Well, it turns out I was lacking this very important characteristic for making significant progress at anything ...
I was simply working on too many goals at once.
That's until I joined the Sidekick team and learned about the focused, goal-setting framework we use called Objectives and Key Results (OKRs).
In fact, it's the same framework used by hundreds of other wildly successful companies, such as Google, Intel, and Linkedin.
And it's the driving force behind their growth.
The OKR framework sets ONE goal, which is then broken down into a few different measurable results, within a certain time period. Here's the basic layout:
Objective: This defines the qualitative outcome of the goal and what we're looking to accomplish. The objective should only be a sentence or two in length.
Time Period: Usually for a three month period.
Key Result: Measurable results, split into three key results, that increase with difficulty. Think of each key result as a "milestone:"
KR1: Quantifiable goal we can accomplish with 80% certainty. KR2: Quantifiable goal we can accomplish with 50% certainty. KR3: Quantifiable goal we can accomplish with 20% certainty.

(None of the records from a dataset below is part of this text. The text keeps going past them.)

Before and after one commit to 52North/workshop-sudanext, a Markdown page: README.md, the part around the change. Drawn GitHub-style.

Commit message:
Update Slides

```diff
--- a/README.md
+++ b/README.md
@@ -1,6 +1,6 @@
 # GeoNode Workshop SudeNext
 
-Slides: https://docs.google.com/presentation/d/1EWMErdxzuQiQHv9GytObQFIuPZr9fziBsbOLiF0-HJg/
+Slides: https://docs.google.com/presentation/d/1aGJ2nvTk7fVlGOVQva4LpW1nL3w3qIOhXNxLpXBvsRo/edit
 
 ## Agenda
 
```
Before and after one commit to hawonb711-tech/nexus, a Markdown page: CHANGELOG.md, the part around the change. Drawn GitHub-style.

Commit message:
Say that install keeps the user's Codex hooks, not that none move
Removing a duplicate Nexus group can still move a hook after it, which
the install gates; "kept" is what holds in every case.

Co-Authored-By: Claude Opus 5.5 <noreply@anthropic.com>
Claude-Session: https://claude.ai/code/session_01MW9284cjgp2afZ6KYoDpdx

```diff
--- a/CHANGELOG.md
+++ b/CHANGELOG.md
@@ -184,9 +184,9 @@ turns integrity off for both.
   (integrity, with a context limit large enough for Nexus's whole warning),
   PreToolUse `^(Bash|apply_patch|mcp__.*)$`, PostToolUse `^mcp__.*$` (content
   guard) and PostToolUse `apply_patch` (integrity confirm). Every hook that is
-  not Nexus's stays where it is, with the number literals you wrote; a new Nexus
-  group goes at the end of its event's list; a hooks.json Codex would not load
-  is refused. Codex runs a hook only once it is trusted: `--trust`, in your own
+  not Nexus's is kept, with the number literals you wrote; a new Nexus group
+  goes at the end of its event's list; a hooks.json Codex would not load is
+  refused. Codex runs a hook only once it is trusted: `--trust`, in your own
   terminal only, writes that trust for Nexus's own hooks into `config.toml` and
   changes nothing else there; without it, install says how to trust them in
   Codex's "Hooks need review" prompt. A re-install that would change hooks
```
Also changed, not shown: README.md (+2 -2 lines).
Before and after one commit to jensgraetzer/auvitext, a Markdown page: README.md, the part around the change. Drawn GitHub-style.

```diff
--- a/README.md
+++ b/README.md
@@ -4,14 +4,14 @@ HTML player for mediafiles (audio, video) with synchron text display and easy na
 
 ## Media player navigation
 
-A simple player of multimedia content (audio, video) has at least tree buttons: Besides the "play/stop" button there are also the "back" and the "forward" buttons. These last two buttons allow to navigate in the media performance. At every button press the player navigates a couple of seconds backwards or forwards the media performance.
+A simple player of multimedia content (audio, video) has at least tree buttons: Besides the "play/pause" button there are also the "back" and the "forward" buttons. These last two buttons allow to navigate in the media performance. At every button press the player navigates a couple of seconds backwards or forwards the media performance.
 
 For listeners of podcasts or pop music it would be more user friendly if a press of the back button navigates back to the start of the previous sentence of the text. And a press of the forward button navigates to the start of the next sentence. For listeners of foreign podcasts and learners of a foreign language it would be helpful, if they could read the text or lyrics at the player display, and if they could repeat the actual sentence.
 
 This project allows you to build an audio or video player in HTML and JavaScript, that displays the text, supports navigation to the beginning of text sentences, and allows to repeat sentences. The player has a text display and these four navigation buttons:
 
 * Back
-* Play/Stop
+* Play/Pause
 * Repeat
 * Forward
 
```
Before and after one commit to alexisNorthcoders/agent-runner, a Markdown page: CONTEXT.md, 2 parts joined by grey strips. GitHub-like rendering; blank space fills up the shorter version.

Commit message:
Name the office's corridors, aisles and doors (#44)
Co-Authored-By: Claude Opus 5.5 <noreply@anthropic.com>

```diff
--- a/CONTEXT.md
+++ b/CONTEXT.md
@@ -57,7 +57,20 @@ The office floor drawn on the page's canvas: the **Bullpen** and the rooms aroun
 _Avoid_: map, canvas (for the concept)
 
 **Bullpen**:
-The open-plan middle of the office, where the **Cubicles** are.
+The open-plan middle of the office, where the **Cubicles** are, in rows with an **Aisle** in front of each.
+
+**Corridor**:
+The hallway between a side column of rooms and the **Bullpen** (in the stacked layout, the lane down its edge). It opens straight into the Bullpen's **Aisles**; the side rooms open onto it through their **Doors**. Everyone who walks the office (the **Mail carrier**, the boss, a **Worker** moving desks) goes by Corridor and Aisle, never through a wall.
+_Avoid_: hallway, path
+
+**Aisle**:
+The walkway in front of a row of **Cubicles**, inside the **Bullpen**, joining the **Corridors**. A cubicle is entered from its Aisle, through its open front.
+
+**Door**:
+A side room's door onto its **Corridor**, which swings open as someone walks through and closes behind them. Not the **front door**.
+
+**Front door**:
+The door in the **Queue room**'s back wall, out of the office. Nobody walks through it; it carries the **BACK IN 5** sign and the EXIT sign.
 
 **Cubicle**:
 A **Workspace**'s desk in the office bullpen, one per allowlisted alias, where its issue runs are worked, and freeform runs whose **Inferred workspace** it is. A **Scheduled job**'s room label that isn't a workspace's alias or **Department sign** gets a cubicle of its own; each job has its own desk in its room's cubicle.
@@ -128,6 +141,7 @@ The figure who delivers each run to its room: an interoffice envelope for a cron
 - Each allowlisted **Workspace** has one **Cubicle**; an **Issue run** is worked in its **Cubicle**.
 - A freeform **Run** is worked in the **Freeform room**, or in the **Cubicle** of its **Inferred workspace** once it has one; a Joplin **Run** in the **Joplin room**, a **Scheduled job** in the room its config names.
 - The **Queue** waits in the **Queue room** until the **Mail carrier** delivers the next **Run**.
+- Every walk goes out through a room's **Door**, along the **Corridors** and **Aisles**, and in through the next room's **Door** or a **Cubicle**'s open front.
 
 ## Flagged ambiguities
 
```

Progress Table: Where to document goal progress at the end of each week.
Pretty simple, right?
The best part about the OKR framework is it keeps us focused on what we should be working on. As our VP of Growth says, focus wins.
OKRs are designed for each division (ex. Sidekick content team, Sidekick product team, etc), and individuals within each division.
For example, our current OKR for the Sidekick content team is publishing three actionable, high-quality articles per week. However, in order to do that, each person on the content team needs to constantly improve.
That's where the individual OKRs come in.
As an example, I'm working on becoming a more helpful writer.
In order to make progress within the next three months, I need write consistently (which is built into our content team OKR), read books, and study other helpful writers.
For inspiration to create your own personal OKR, here is my personal OKR for this current period:
My Personal OKR
Objective: Become a more helpful (and entertaining) writer.
Time Period: February 1, 2015 - April 30, 2015
KR1: Read two books on writing. KR2: Rewrite two articles by Ramit Sethi; two by Mark Manson (both helpful/entertaining writers I've learned from). KR3: Double the amount of readers from previous three months.
Progress: The progress I've made so far:
Ordered both books
Read first book to chapter 6
Rd first book to chp. 10
Read first book to chp. 18
Finished first book
You'll notice that each key result is measurable (ex. I will read two books; I will rewrite four articles; I will double the amount of readers). Notice that KR3 (doubling readers) is very ambitious. That's the point. KR3 should be challenging, which pushes us to work extra hard to hit it.
However, if we don't hit our key results, we are not punished. OKRs are not performance reviews. Think of them as a road map, which help us stay focused, guiding us throughout the day.